Under plans currently being considered, some lectures are set to be farmed out to the Tate Modern and the Victoria and Albert Museum in an effort to cut the cost of the programme. The RIBA stages about 30 lectures each year, at a total cost of about £1,500 per lecture because of the cost of hiring the RIBA's own lecture theatre and paying for flights and expenses for speakers. This is rarely covered by ticket sales, according to the RIBA gallery's acting director, Tamara Horbacka. She said that sharing events with the Tate Modern, as tried out during the summer, had produced better, and cheaper, results.
Lectures which may be taken away from RIBA headquarters include those similar to the Massimiliano Fuksas lecture this week and the Ken Yeang lecture scheduled for 10 November.
The move comes as the RIBA struggles to find ways of meeting a £125,000 shortfall in this year's accounts.
'We are looking at all aspects of the gallery programme and we need to see how we can refocus it, ' said director of communications Roula Konzotis.

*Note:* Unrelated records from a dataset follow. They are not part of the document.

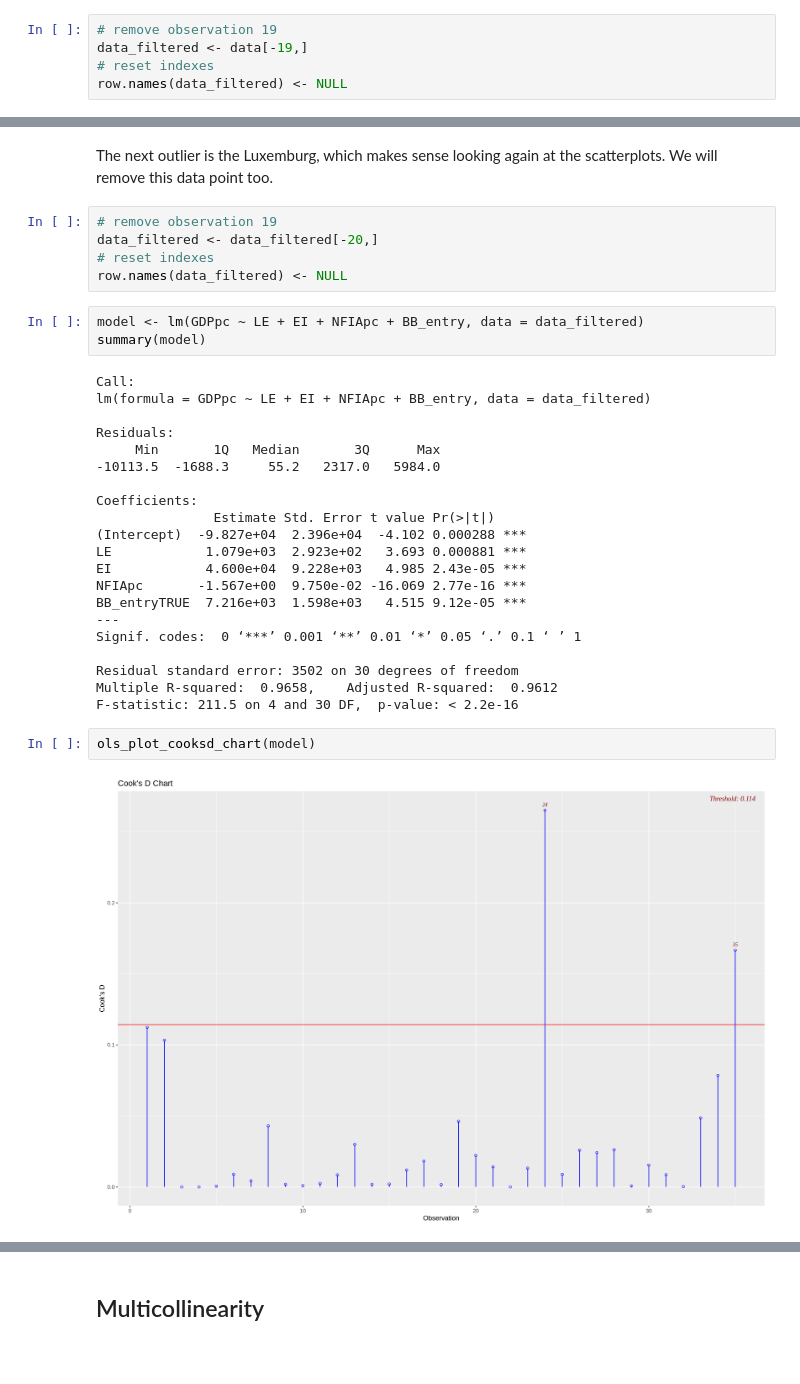
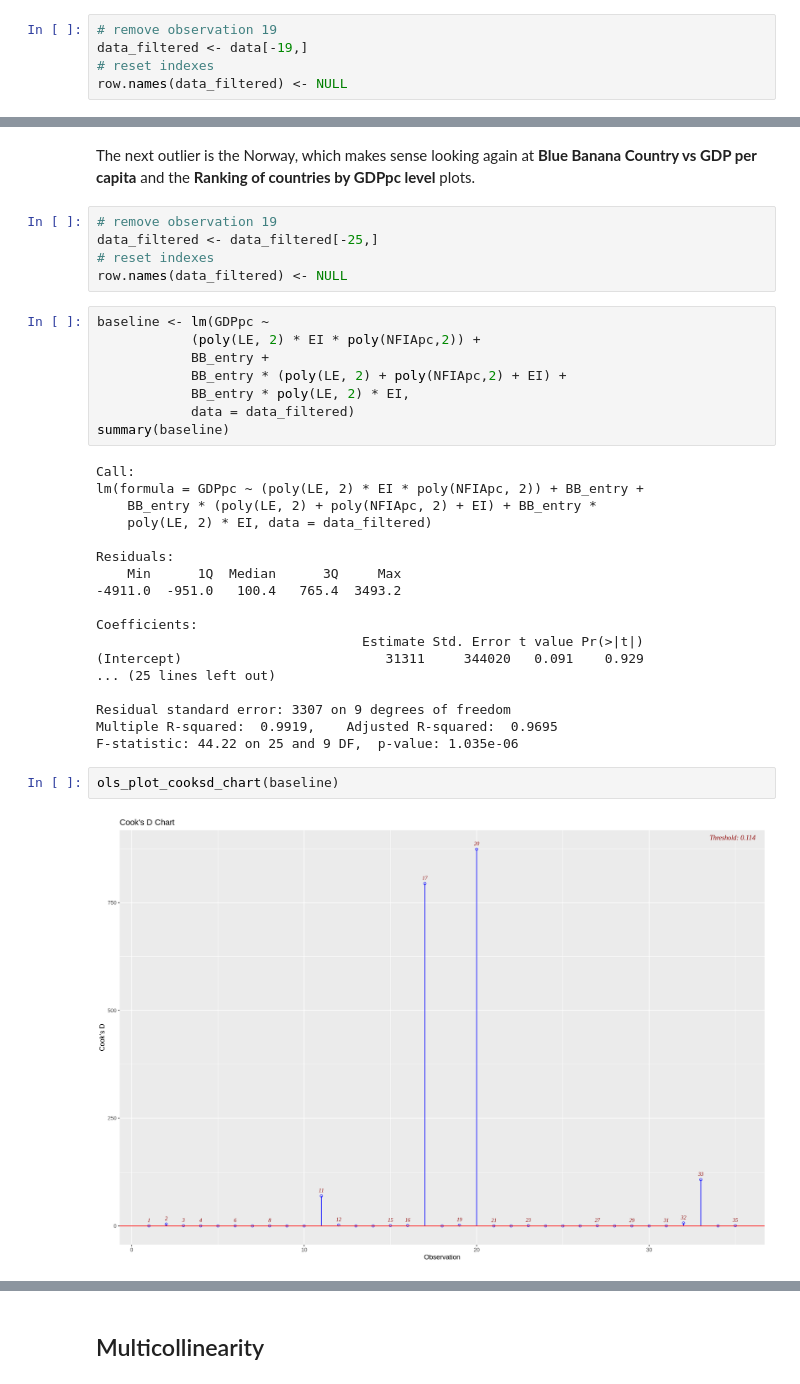
Before and after one commit to nickobard/eurostat-datasets-analysis, a Jupyter notebook: sem-3/semestral-work.ipynb, the cells around one changed output, grey strips where cells are left out. Saved outputs shown, nothing was run; the diff lists cells and outputs as text; blank space fills up the shorter version.

Commit message:
bardanik: Finish cook's distance with a baseline model

```diff
--- a/sem-3/semestral-work.ipynb
+++ b/sem-3/semestral-work.ipynb
@@ -877,35 +880,37 @@ A data.frame: 3 × 6
 # %% [markdown]
-The next outlier is the Luxemburg, which makes sense looking again at the scatterplots. We will remove this data point too.
+The next outlier is the Norway, which makes sense looking again at **Blue Banana Country vs GDP per capita** and the **Ranking of countries by GDPpc level** plots.
 # %%
 # remove observation 19
-data_filtered <- data_filtered[-20,]
+data_filtered <- data_filtered[-25,]
 # reset indexes
 row.names(data_filtered) <- NULL
 # %%
-model <- lm(GDPpc ~ LE + EI + NFIApc + BB_entry, data = data_filtered)
-summary(model)
+baseline <- lm(GDPpc ~
+            (poly(LE, 2) * EI * poly(NFIApc,2)) +
+            BB_entry +
+            BB_entry * (poly(LE, 2) + poly(NFIApc,2) + EI) +
+            BB_entry * poly(LE, 2) * EI,
+            data = data_filtered)
+summary(baseline)
 # %% [output]
 Call:
-lm(formula = GDPpc ~ LE + EI + NFIApc + BB_entry, data = data_filtered)
+lm(formula = GDPpc ~ (poly(LE, 2) * EI * poly(NFIApc, 2)) + BB_entry +
+    BB_entry * (poly(LE, 2) + poly(NFIApc, 2) + EI) + BB_entry *
+    poly(LE, 2) * EI, data = data_filtered)
 
 Residuals:
-     Min       1Q   Median       3Q      Max
--10113.5  -1688.3     55.2   2317.0   5984.0
+    Min      1Q  Median      3Q     Max
+-4911.0  -951.0   100.4   765.4  3493.2
 
 Coefficients:
-               Estimate Std. Error t value Pr(>|t|)
-(Intercept)  -9.827e+04  2.396e+04  -4.102 0.000288 ***
-LE            1.079e+03  2.923e+02   3.693 0.000881 ***
-EI            4.600e+04  9.228e+03   4.985 2.43e-05 ***
-NFIApc       -1.567e+00  9.750e-02 -16.069 2.77e-16 ***
-BB_entryTRUE  7.216e+03  1.598e+03   4.515 9.12e-05 ***
----
-Signif. codes:  0 ‘***’ 0.001 ‘**’ 0.01 ‘*’ 0.05 ‘.’ 0.1 ‘ ’ 1
+                                  Estimate Std. Error t value Pr(>|t|)
+(Intercept)                          31311     344020   0.091    0.929
+... (25 lines left out)
 
-Residual standard error: 3502 on 30 degrees of freedom
-Multiple R-squared:  0.9658,    Adjusted R-squared:  0.9612
-F-statistic: 211.5 on 4 and 30 DF,  p-value: < 2.2e-16
+Residual standard error: 3307 on 9 degrees of freedom
+Multiple R-squared:  0.9919,    Adjusted R-squared:  0.9695
+F-statistic: 44.22 on 25 and 9 DF,  p-value: 1.035e-06
 # %%
-ols_plot_cooksd_chart(model)
+ols_plot_cooksd_chart(baseline)
 # %% [output]
-[figure, old version]
+[figure, new version]
```
Also changed, not shown: parts of 19 cells of this notebook.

In particular she stressed that partnerships with other cultural organisations could broaden the appeal of both the lecture and exhibition programme to a wider public. 'We are very keen to maximise the use of our resources and our planning is to do with widening our audience, ' she said.
This summer the RIBA ran a lecture programme on gallery architecture with the Tate Modern with three events held at each place. This themed model now looks set to be continued with a series of historical lectures at the V&A.
The extent of the changes will be decided when chief executive Richard Hastilow allocates budgets for 2001 at the beginning of December.Hastilow said he is looking at ways of reducing the institute's overall deficit, but offered no immediate areas for saving.
This year the communications department, which runs the lecture programme, is facing a £100,000 overspend on its budget due to ongoing difficulties at the Clients Advisory Service, which matches clients with architects.
The services' director, Paul Newman , sa id that the loss resulted from its lack of management and its 'unrealistic income targets'.
In a further cost-cutting move, the RIBA directory of practices will be published solely on the RIBA's website (architecture.com), rather than in book form. This will save £45,000 a year and the advisory service has called for architects to register for the last printed edition.